try as we may, we will not make it on our own. We are imperfect, sinful
people blessed by God’s mercy.
Yet sin—even forgiven sin—has enduring consequences. The vandal who
throws an egg at a house might be forgiven by the owner, but the smashed
egg remains to be dealt with. Cleaning up the mess is an opportunity
for further healing.
The Catechism of the Catholic Church explains that sin from
its very nature (not from some sort of vengeance on God’s part) has
a “double consequence”: separating us completely from God (mortal sin)
or separating us somewhat from God by our attachment to other things
(venial sin) (#1472).
Catholics believe that the consequences of our poor moral choices can
extend even beyond our death. Church teaching sees purgatory as a process
after death where we will undergo purification to make us ready for
full union with God.
Yet God is merciful. God creates in such a way that, among the Church,
living and dead, we pilgrims help each other along the way toward union

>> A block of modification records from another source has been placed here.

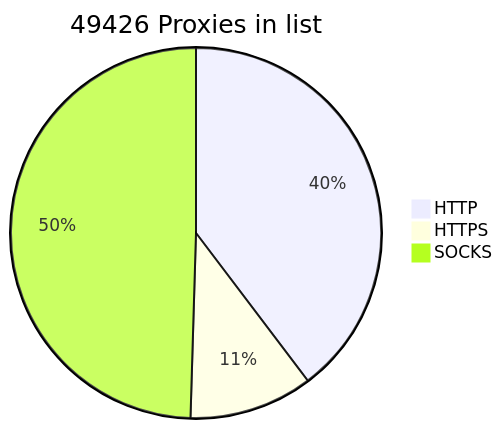
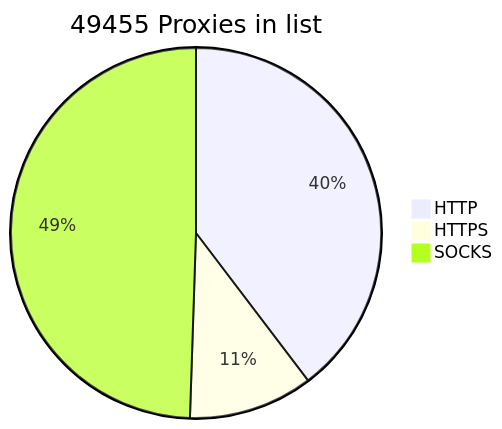
One commit to BlackSnowDot/proxylist-update-every-minute changed the diagram in README.md. Above: the diagram before and after it, drawn with Mermaid.

````diff
--- a/README.md
+++ b/README.md
@@ -2,6 +2,6 @@
 ```mermaid
-pie title 49426 Proxies in list
-    "HTTP" : 21687
-    "HTTPS": 5895
+pie title 49455 Proxies in list
+    "HTTP" : 21694
+    "HTTPS": 5941
     "SOCKS" : 27064
 ```
````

with God. We do good works for one another here on earth. We proclaim
God’s mercy to the world. And we pray for each other, even beyond the
veil of death.
Those prayers, good acts, public witnesses do some good, we believe.
They help us to reconcile, to move each other closer to God.
Normally we seek reconciliation through the Sacrament of Penance and
Reconciliation. Indulgences are special.
Pope Paul VI described the effects of plenary and partial indulgences.
A plenary indulgence, given after a prescribed set of actions and prayers,
fully removes temporal punishment for sin. A partial indulgence is more
It would be an abuse to look upon indulgences as “frequent flyer miles”
that, if accumulated sufficiently, would assure one, or a loved one,
a free ride into heaven. God’s grace is more mysterious than that. That’s
why Paul VI stopped all talk about any numerical measurement of the
effectiveness of partial indulgences.
On the other hand, faith tells us we can be certain of God’s promises
and of the value of prayer in the communion of saints. Just as we are
certain that Jesus is truly present among us at each celebration of
the Eucharist, in the Word of God and in the gathered assembly, we can
be certain that some things will bring us closer to God.
Theologian Karl Rahner, S.J., expressed well this aspect of indulgences:
“The nature of an indulgence consists, then, in the special intercession
continually made by the Church, in its liturgy and in the prayers of
its members,...applied to a particular member. Because that intercession
is the prayer of the holy Church itself and concerns a benefit which
is indubitably in harmony with the will of God, it is in itself always
certain of being heard...” (Sacramentum Mundi, v.3, pp.121ff.).
Indulgences Close at Hand
John Paul authorized indulgences for visits to holy sites near and
far during the Jubilee Year. He also emphasized finding the essence
of the Jubilee close at hand: “The plenary indulgence of the Jubilee
can also be gained through actions which express in a practical and
generous way the penitential spirit...of the Jubilee.” Among the possibilities
he listed are abstaining from tobacco and alcohol for a day, fasting,
donating to the poor, supporting or volunteering at charitable organizations
and so on.
It might be remembered, too, that St. Francis persuaded Pope Honorius
III to authorize an indulgence for prayers on the Feast of the Portiuncula.
That indulgence helped to end the violence of the Crusades. The Church
encourages us to continue making use of it by reciting the Creed and
the Our Father at any parish church on August 2, coupled with Confession
and Communion within the week. —J.B.F.